═══ Supplied records ═══

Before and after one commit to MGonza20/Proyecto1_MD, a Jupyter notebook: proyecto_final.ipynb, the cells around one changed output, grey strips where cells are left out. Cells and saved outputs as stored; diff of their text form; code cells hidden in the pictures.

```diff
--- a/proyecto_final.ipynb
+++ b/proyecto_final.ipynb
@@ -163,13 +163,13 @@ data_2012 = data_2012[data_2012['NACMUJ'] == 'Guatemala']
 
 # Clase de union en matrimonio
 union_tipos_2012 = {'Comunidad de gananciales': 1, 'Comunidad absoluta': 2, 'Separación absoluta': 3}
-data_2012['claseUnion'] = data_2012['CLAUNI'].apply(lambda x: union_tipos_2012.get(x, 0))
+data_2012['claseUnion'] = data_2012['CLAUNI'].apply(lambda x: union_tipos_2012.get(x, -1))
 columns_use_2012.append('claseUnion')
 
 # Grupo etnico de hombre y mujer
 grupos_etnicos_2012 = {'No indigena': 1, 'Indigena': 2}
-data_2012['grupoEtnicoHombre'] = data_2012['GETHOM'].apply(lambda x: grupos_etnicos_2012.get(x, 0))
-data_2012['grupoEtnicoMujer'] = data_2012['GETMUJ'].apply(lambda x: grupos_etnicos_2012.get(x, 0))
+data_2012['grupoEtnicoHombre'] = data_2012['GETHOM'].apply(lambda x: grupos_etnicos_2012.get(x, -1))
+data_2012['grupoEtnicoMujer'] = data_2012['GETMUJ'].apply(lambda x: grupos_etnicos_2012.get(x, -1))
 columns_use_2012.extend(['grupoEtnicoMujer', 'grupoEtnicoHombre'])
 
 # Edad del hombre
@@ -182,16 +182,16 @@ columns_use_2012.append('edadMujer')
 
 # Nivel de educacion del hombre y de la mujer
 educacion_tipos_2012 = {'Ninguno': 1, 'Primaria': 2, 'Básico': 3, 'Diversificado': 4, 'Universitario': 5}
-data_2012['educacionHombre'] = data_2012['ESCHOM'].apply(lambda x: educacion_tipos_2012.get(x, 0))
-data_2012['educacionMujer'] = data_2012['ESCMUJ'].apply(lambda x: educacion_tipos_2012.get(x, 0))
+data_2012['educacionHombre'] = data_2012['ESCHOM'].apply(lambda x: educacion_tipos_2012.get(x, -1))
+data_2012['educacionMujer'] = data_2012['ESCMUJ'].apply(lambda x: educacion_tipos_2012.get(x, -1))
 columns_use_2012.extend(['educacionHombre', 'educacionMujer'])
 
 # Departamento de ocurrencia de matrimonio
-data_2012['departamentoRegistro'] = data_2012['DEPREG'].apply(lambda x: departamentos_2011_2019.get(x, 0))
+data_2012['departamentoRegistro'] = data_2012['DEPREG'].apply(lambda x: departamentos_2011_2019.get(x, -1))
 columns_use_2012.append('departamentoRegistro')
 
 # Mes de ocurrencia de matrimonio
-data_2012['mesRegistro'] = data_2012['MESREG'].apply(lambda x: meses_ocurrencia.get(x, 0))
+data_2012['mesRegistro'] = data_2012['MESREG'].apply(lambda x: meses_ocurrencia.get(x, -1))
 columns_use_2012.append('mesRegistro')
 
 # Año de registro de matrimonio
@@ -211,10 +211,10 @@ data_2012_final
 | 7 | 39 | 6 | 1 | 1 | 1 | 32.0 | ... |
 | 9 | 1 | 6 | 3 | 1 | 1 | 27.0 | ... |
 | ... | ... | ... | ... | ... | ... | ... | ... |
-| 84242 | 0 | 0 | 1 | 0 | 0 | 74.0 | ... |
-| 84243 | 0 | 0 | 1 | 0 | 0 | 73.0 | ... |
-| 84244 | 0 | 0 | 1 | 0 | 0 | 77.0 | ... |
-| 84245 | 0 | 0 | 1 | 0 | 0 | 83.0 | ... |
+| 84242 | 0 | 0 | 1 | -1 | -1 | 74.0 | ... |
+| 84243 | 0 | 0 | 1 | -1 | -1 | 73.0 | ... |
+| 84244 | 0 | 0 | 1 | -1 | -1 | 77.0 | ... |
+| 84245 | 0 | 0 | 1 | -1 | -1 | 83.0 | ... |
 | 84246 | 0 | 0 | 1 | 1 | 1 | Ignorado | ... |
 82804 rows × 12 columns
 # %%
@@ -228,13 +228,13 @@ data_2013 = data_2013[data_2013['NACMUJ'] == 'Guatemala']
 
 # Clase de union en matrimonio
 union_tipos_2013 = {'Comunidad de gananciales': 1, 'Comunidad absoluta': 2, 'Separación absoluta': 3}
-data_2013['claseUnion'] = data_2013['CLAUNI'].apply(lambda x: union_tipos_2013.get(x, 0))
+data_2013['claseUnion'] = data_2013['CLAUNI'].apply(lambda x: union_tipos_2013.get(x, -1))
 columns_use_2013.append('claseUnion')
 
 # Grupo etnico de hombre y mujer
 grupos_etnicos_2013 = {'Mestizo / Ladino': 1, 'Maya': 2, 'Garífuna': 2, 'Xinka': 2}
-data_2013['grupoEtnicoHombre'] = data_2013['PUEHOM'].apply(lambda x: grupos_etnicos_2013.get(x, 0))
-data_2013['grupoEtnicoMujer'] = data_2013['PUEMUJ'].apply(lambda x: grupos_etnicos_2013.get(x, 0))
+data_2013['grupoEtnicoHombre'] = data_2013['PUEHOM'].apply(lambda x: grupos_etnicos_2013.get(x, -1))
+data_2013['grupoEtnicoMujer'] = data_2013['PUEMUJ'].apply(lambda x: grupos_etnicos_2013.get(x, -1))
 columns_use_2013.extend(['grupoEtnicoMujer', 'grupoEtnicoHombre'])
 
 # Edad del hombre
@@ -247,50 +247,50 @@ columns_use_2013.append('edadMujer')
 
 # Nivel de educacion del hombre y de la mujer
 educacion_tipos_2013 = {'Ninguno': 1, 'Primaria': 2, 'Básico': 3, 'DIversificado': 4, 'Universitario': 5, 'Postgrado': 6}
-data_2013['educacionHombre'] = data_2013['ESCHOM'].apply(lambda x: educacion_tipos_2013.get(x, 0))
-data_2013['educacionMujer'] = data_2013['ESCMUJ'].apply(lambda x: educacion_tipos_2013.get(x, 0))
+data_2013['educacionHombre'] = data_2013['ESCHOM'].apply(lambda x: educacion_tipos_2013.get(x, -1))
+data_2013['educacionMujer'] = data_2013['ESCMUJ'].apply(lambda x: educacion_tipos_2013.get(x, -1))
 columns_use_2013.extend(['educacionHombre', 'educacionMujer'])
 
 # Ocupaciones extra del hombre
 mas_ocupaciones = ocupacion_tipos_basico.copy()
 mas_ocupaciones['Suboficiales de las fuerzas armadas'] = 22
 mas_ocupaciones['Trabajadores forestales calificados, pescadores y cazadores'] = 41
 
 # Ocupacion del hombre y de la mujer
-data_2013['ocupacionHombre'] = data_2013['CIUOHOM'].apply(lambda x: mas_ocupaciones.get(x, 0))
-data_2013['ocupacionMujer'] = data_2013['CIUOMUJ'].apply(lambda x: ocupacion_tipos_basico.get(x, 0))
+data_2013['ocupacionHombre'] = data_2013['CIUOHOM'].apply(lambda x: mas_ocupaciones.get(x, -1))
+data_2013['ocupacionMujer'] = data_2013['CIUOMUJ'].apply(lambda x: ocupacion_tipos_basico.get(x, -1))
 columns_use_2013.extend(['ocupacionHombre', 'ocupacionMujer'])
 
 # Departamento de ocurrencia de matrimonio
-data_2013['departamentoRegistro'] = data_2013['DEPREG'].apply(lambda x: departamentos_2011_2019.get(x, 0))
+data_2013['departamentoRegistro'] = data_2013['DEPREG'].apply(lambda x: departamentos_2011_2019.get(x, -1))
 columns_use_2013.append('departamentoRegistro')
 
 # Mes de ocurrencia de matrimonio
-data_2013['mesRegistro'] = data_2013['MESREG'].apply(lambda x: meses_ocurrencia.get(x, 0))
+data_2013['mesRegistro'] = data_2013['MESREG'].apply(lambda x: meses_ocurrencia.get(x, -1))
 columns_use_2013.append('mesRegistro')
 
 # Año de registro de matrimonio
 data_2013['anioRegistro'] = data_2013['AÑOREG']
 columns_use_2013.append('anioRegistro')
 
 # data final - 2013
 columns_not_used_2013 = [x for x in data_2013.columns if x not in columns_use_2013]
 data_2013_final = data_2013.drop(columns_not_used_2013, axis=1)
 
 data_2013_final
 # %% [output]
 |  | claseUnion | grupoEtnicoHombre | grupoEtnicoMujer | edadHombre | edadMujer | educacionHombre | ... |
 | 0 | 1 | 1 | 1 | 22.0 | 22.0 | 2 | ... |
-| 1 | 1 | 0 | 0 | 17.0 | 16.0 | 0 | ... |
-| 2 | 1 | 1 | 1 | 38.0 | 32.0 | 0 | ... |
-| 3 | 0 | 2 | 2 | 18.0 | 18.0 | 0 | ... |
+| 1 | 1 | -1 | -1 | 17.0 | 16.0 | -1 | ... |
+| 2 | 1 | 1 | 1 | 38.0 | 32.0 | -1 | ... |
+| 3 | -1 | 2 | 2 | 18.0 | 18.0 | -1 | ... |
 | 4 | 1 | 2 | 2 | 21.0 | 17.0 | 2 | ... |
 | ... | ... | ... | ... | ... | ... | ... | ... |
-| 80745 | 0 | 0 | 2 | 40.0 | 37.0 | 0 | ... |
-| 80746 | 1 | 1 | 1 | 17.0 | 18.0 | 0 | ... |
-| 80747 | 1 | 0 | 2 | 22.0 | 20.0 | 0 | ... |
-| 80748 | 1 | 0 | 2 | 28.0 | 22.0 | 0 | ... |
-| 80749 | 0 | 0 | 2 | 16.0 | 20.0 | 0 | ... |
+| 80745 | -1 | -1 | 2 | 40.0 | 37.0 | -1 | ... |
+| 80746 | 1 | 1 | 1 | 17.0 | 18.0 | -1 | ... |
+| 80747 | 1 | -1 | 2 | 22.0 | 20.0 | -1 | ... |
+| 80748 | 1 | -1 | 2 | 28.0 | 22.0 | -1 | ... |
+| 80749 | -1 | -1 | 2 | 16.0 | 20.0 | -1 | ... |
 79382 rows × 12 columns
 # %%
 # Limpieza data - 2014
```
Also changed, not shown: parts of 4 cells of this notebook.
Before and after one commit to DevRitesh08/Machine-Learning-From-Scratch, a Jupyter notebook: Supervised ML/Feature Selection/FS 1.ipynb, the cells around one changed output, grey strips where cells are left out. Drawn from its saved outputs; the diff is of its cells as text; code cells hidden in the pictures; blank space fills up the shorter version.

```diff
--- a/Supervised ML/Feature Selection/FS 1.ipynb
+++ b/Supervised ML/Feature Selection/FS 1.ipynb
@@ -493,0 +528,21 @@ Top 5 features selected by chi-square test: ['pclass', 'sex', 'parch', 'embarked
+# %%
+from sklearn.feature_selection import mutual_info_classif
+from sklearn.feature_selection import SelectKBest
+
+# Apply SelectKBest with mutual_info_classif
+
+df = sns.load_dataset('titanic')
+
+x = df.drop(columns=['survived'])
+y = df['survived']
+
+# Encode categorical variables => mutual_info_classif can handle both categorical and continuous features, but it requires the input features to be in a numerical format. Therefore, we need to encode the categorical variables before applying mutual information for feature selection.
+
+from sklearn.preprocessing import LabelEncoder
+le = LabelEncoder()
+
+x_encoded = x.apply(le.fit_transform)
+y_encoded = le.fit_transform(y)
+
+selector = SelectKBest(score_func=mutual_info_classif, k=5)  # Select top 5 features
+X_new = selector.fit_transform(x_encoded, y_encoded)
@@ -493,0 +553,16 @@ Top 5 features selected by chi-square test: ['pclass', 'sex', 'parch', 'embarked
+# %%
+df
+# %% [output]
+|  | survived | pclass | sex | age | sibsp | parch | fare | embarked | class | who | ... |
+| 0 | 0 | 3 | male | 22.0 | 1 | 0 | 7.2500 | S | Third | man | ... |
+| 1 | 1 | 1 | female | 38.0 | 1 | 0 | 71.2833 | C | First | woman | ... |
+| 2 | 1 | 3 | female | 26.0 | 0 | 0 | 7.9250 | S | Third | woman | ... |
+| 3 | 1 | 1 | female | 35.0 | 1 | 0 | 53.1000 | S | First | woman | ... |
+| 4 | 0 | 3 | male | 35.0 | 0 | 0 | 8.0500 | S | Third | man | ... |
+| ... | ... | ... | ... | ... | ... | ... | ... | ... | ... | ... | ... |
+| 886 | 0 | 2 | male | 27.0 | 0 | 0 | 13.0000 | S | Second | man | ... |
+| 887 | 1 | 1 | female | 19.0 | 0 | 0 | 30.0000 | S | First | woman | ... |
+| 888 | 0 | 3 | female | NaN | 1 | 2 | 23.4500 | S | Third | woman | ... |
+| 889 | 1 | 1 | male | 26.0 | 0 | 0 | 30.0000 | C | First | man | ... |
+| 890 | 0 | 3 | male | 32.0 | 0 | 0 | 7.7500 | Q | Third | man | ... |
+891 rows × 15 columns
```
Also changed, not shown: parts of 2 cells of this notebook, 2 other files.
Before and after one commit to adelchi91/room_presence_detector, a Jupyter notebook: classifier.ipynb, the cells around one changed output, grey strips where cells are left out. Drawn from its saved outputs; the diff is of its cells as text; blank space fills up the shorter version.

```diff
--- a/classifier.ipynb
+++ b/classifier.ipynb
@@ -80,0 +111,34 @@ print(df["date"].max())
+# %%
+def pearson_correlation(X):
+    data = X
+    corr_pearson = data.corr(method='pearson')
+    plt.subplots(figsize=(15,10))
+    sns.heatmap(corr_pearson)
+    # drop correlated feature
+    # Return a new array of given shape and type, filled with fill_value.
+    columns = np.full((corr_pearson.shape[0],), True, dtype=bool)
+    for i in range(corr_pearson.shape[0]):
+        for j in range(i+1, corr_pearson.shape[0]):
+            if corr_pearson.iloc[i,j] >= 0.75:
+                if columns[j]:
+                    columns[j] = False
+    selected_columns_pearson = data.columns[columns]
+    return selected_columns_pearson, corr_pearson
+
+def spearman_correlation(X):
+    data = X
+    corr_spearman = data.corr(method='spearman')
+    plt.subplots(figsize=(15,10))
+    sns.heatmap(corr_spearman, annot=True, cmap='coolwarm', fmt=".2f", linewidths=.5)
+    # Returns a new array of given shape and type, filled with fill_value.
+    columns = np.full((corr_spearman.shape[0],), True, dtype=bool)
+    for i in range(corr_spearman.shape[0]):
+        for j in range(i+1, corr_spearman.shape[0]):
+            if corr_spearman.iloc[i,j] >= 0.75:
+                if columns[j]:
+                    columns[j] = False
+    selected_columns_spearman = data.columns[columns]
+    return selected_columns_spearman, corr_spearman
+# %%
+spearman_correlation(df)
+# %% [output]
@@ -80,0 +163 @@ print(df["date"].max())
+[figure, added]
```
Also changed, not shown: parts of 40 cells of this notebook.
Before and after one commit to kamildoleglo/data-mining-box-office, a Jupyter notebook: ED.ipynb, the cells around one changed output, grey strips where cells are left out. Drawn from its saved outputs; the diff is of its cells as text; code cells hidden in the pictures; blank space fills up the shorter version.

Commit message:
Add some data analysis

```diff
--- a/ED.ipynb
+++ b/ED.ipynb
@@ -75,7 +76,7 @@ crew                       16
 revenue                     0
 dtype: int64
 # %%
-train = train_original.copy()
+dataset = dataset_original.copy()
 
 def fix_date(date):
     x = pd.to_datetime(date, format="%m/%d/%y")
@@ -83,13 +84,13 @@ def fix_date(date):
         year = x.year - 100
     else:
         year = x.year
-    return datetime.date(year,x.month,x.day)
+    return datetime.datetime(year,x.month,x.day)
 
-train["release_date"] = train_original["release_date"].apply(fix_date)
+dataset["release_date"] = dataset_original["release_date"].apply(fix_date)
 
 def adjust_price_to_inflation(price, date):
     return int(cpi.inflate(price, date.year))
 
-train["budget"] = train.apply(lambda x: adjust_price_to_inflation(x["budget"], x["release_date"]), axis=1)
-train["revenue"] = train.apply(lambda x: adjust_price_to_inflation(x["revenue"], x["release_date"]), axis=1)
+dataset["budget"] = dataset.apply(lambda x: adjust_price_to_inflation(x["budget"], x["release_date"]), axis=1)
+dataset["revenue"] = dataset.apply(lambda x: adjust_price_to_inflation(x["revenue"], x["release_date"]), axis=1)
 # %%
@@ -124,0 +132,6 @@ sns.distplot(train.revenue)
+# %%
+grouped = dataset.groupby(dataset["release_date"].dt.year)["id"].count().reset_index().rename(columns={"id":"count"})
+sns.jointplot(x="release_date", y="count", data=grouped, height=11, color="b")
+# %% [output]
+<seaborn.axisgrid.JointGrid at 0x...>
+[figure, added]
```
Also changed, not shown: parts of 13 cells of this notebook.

═══

§ Work task: Where a line in the records above includes the string "survived", show it.

§ Result of the task:
+x = df.drop(columns=['survived'])
+y = df['survived']
+|  | survived | pclass | sex | age | sibsp | parch | fare | embarked | class | who | ... |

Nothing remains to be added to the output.